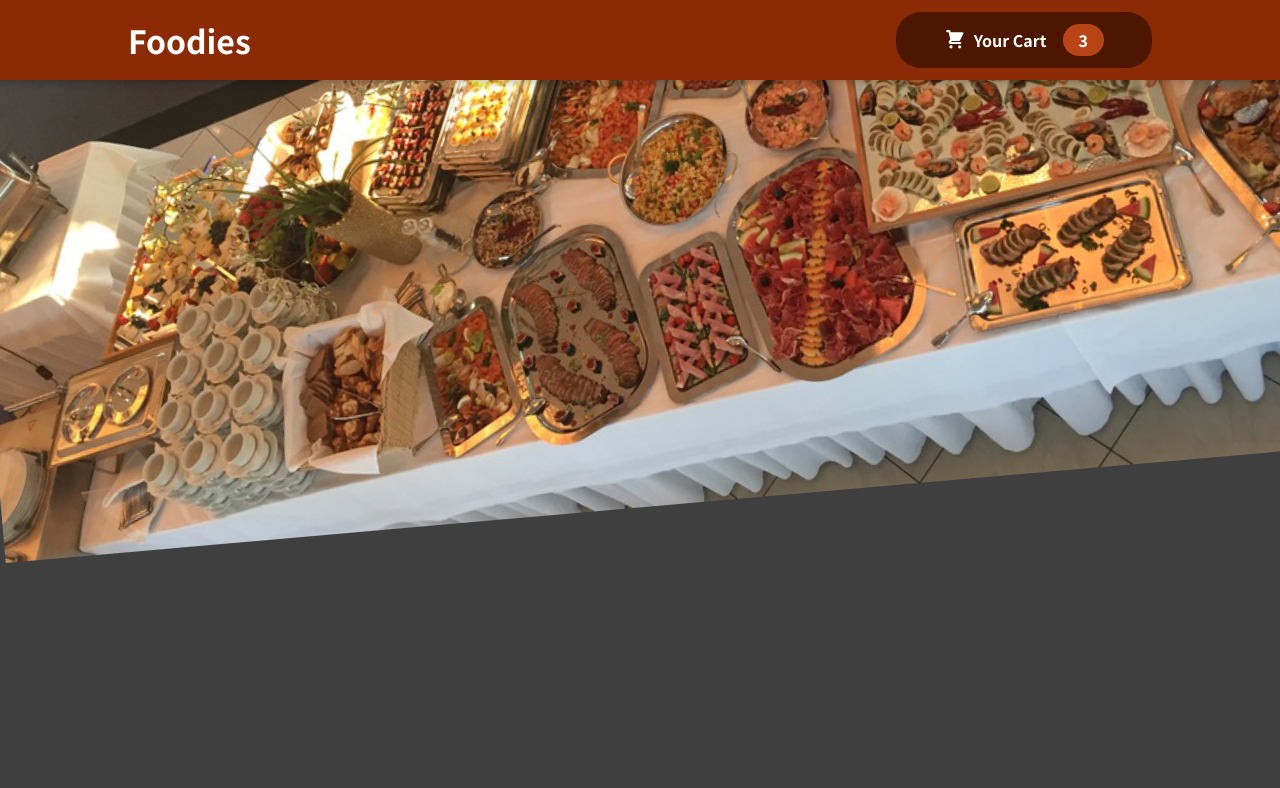
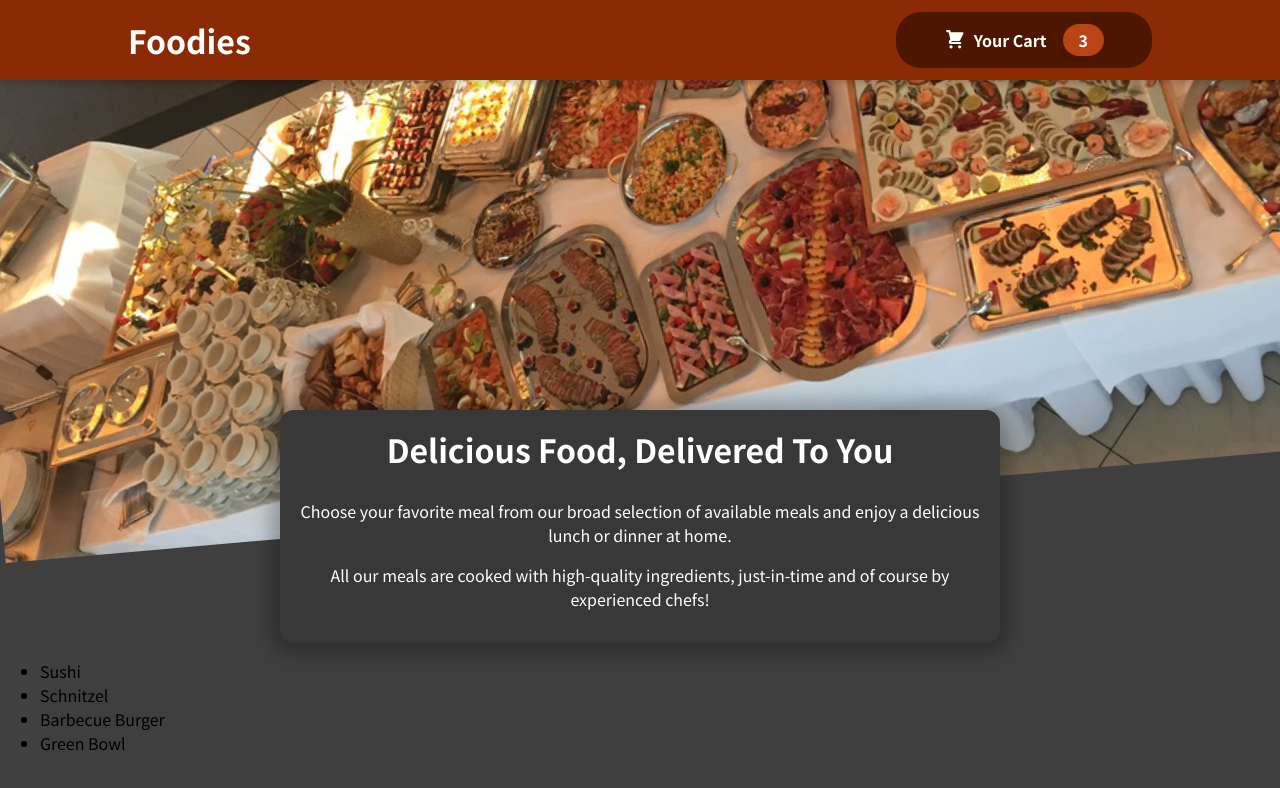
Before and after one commit to yejine2/react-food-order-app, a React (Create React App) app: page / in a window 1280 px wide. Shown: the top 788 px of the page. Built offline with nearby package versions, Linux system fonts and the light colour scheme.

Commit message:
feat: Add Meals component

```diff
--- a/src/App.js
+++ b/src/App.js
@@ -1,11 +1,15 @@
 import { Fragment } from "react";
 import Header from './components/Layout/Header'
+import Meals from "./components/Meals/Meals";
 
 
 function App() {
   return (
     <Fragment>
       <Header />
+      <main>
+        <Meals />
+      </main>
     </Fragment>
   );
 }
--- /dev/null
+++ b/src/components/Meals/AvailableMeals.js
@@ -0,0 +1,42 @@
+import classes from './AvailableMeals.module.css'
+
+const DUMMY_MEALS = [
+  {
+    id: 'm1',
+    name: 'Sushi',
+    description: 'Finest fish and veggies',
+    price: 22.99,
+  },
+  {
+    id: 'm2',
+    name: 'Schnitzel',
+    description: 'A german specialty!',
+    price: 16.5,
+  },
+  {
+    id: 'm3',
+    name: 'Barbecue Burger',
+    description: 'American, raw, meaty',
+    price: 12.99,
+  },
+  {
+    id: 'm4',
+    name: 'Green Bowl',
+    description: 'Healthy...and green...',
+    price: 18.99,
+  },
+];
+
+const AvailableMeals = () => {
+  const mealsList = DUMMY_MEALS.map(meal => <li>{meal.name}</li>)
+
+  return (
+    <section className={classes.meal}>
+      <ul>
+        {mealsList}
+      </ul>
+    </section>
+  )
+};
+
+export default AvailableMeals
--- /dev/null
+++ b/src/components/Meals/AvailableMeals.module.css
@@ -0,0 +1,24 @@
+.meals {
+  max-width: 60rem;
+  width: 90%;
+  margin: 2rem auto;
+  animation: meals-appear 1s ease-out forwards;
+}
+
+.meals ul {
+  list-style: none;
+  margin: 0;
+  padding: 0;
+}
+
+@keyframes meals-appear {
+  from {
+    opacity: 0;
+    transform: translateY(3rem);
+  }
+
+  to {
+    opacity: 1;
+    transform: translateY(0);
+  }
+}
--- /dev/null
+++ b/src/components/Meals/Meals.js
@@ -0,0 +1,15 @@
+import { Fragment } from "react";
+import AvailableMeals from "./AvailableMeals";
+import MealsSummary from "./MealsSummary";
+
+
+const Meals = () => {
+  return (
+    <Fragment>
+      <MealsSummary />
+      <AvailableMeals />
+    </Fragment>
+  )
+};
+
+export default Meals;
--- /dev/null
+++ b/src/components/Meals/MealsSummary.js
@@ -0,0 +1,19 @@
+import classes from './MealsSummary.module.css';
+
+const MealsSummary = () => {
+  return (
+    <section className={classes.summary}>
+      <h2>Delicious Food, Delivered To You</h2>
+      <p>
+        Choose your favorite meal from our broad selection of available meals
+        and enjoy a delicious lunch or dinner at home.
+      </p>
+      <p>
+        All our meals are cooked with high-quality ingredients, just-in-time and
+        of course by experienced chefs!
+      </p>
+    </section>
+  );
+};
+
+export default MealsSummary;
--- /dev/null
+++ b/src/components/Meals/MealsSummary.module.css
@@ -0,0 +1,18 @@
+.summary {
+  text-align: center;
+  max-width: 45rem;
+  width: 90%;
+  margin: auto;
+  margin-top: -10rem;
+  position: relative;
+  background-color: #383838;
+  color: white;
+  border-radius: 14px;
+  padding: 1rem;
+  box-shadow: 0 1px 18px 10px rgba(0, 0, 0, 0.25);
+}
+
+.summary h2 {
+  font-size: 2rem;
+  margin-top: 0;
+}
```
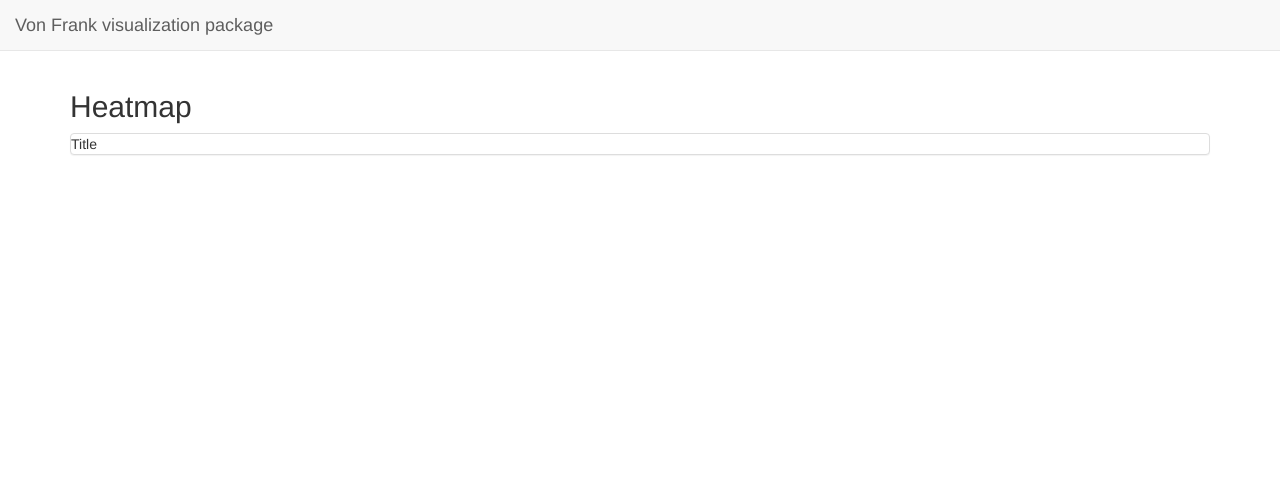
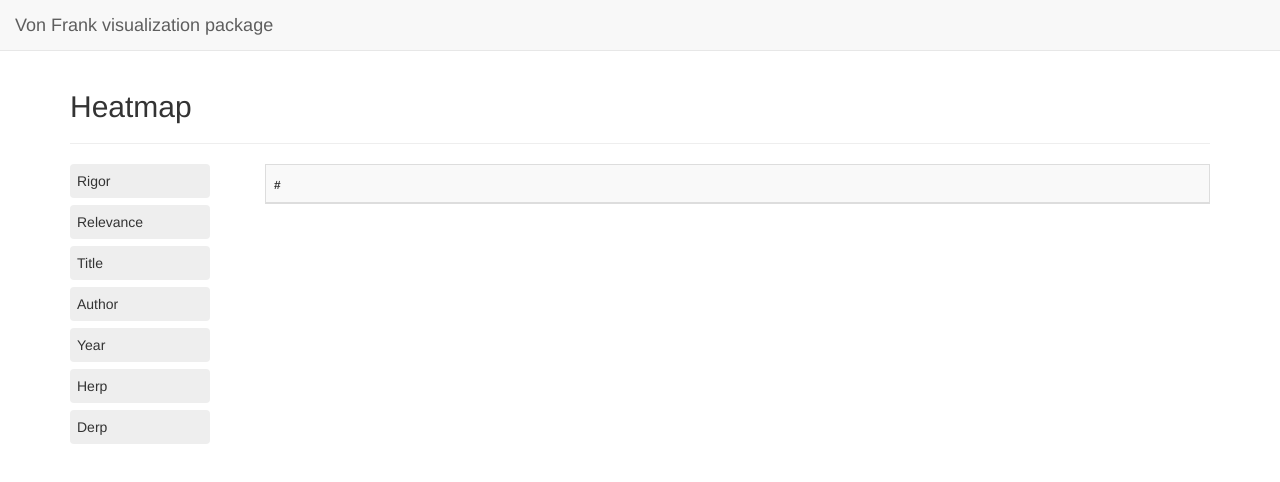
Before and after one commit to vonfrank/vfv-pkg, an Angular app: page / in a window 1280 px wide. Shown: the top 482 px of the page. Built offline with nearby package versions, Linux system fonts and the light colour scheme.

Commit message:
Implemented x and y axis..

```diff
--- a/package.json
+++ b/package.json
@@ -20,6 +20,7 @@
     "@angular/platform-browser": "~2.1.0",
     "@angular/platform-browser-dynamic": "~2.1.0",
     "@angular/router": "~3.1.0",
+    "@ng-bootstrap/ng-bootstrap": "^1.0.0-alpha.11",
     "bootstrap": "^3.3.7",
     "core-js": "^2.4.1",
     "ng2-bootstrap": "^1.1.16",
--- a/src/app/heatmap/heatmap.component.css
+++ b/src/app/heatmap/heatmap.component.css
@@ -1,7 +1,31 @@
+.metadata {
+    list-style-type: none;
+    padding: 0;
+    width: 10em;
+}
+
+.metadata li {
+    cursor: pointer;
+    position: relative;
+    left: 0;
+    background-color: #EEE;
+    margin: 0 0 .5em 0;
+    padding: .5em 0 .5em .5em;
+    border-radius: 4px;
+}
+
+.metadata li:hover {
+    color: #fff;
+    background-color: #607D8B;;
+}
+
+
+
 th {
     background-color: #f9f9f9;
 }
 
 th.small {
-    width: 30px;
+    width: 10em;
+    height: 3.2em;
 }
--- a/src/app/heatmap/heatmap.component.html
+++ b/src/app/heatmap/heatmap.component.html
@@ -1,59 +1,26 @@
 <h2>{{title}}</h2>
-<div class="panel panel-default">
-  {{inputArray[0][3].key}}
-  <!--
+<hr />
+<div class="row">
+  <div class="col-md-2">
+    <ul class="metadata">
+      <li *ngFor="let meta of metaArray" (click)="onSelect(meta)">
+        {{meta.metaname}} <span class="badge" *ngIf="meta.selected > 0">{{meta.selected}}</span>
+      </li>
+    </ul>
+  </div>
+  <div class="col-md-10">
     <table class="table table-hover table-bordered">
       <thead>
         <tr>
           <th class="small">#</th>
-        <th>{{dataArray[0][1]}}</th>
-        <th>MetaX2</th>
-        <th>MetaX3</th>
-        <th>MetaX4</th>
-        <th>MetaX5</th>
+          <th *ngFor="let data of xaxis">{{data}}</th>
         </tr>
       </thead>
       <tbody>
-      <tr>
-        <th>MetaY1</th>
-        <td>Value</td>
-        <td>Value</td>
-        <td>Value</td>
-        <td bgcolor="#91bbff">Value</td>
-        <td>Value</td>
-      </tr>
-      <tr>
-        <th>MetaY2</th>
-        <td bgcolor="#dbe8ff">Value</td>
-        <td>Value</td>
-        <td>Value</td>
-        <td bgcolor="#dbe8ff">Value</td>
-        <td>Value</td>
-      </tr>
-      <tr>
-        <th>MetaY3</th>
-        <td>Value</td>
-        <td>Value</td>
-        <td bgcolor="#2176ff">Value</td>
-        <td>Value</td>
-        <td bgcolor="#2176ff">Value</td>
-      </tr>
-      <tr>
-        <th>MetaY4</th>
-        <td>Value</td>
-        <td bgcolor="#91bbff">Value</td>
-        <td>Value</td>
-        <td>Value</td>
-        <td>Value</td>
-      </tr>
-      <tr>
-        <th>MetaY5</th>
-        <td>Value</td>
-        <td>Value</td>
-        <td bgcolor="#2176ff">Value</td>
-        <td>Value</td>
-        <td>Value</td>
+        <tr *ngFor="let data of yaxis">
+          <th>{{data}}</th>
         </tr>
       </tbody>
-  </table>-->
+    </table>
   </div>
+</div>
--- a/src/app/heatmap/heatmap.component.ts
+++ b/src/app/heatmap/heatmap.component.ts
@@ -2,6 +2,7 @@ import { Component, Input, OnInit } from '@angular/core';
 import { DataObject } from '../models/data-object';
 import { Metadata } from '../models/metadata';
 import { Data } from '../models/data';
+
 
 @Component({
   selector: 'app-heatmap',
@@ -11,15 +12,18 @@ import { Data } from '../models/data';
 export class HeatmapComponent {
   @Input()
   inputArray: Object[][];
+  dataSetArray: DataObject[];
+  metaArray: Metadata[];
+  xaxis: Object[];
+  yaxis: Object[];
 
   title = "Heatmap";
-
-  dataSetArray: DataObject[];
-  metaArray: Metadata[];
 
   ngOnInit() {
     this.metaArray = [];
     this.dataSetArray = [];
+    this.xaxis = [];
+    this.yaxis = [];
 
     for (var i: number = 0; i < this.inputArray.length; i++){
       var tempArray: Object[] = this.inputArray[i];
@@ -43,16 +47,78 @@ export class HeatmapComponent {
     }
 
     //Test metaArray
-    for(let item of this.metaArray){
-      console.log(item);
-    }
-    console.log(this.metaArray.length);
+    //for(let item of this.metaArray){
+      //console.log(item);
+    //}
+    //console.log(this.metaArray.length);
 
     //Test dataset
-    for(let item of this.dataSetArray){
-      console.log(item);
+    //for(let item of this.dataSetArray){
+      //console.log(item);
+    //}
+  }
+
+  onSelect(selectedMetadata: Metadata): void {
+    for(let meta of this.metaArray) {
+      if(meta.compareTo(selectedMetadata) > -1){
+        if(meta.selected == 0){
+          if(this.checkSelected() < 2){
+          meta.selected = this.checkSelected() + 1;
+          this.fill(meta);
+          }
+        }
+        else if(meta.selected == 1){
+          meta.selected = 0;
+          this.xaxis = [];
+        }
+        else if(meta.selected == 2){
+          meta.selected = 0;
+          this.yaxis = [];
+        }
+      }
     }
   }
 
+  checkSelected(): number {
+    var count: number = 0;
+    for(let meta of this.metaArray){
+      if(meta.selected > count){
+        count = meta.selected;
+      }
+    }
+    return count;
+  }
 
+  fill(meta: Metadata): void {
+    if(meta.selected == 1){
+      for(let data of this.dataSetArray){
+        if(meta.compareTo(data.key) > -1){
+          var contains: boolean = false;
+          for(let test of this.xaxis){
+            if(test == data.value){
+              contains = true;
+            }
+          }
+          if(contains == false){
+            this.xaxis.push(data.value);
+          }
+        }
+      }
+    }
+    if(meta.selected == 2){
+      for(let data of this.dataSetArray){
+        if(meta.compareTo(data.key) > -1){
+          var contains: boolean = false;
+          for(let test of this.yaxis){
+            if(test == data.value){
+              contains = true;
+            }
+          }
+          if(contains == false){
+            this.yaxis.push(data.value);
+          }
+        }
+      }
+    }
+  }
 }
--- a/src/app/models/metadata.ts
+++ b/src/app/models/metadata.ts
@@ -1,5 +1,6 @@
 export class Metadata {
     metaname: string;
+    selected: number = 0;
 
     constructor(metaname: any){
         this.metaname = metaname;
```
Lines whose indentation alone changed are shown as unchanged.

*Task directions:* Going through the records above line by line, tally those with the word "MealsSummary" and answer with the number only.

*Completed exercise:* 7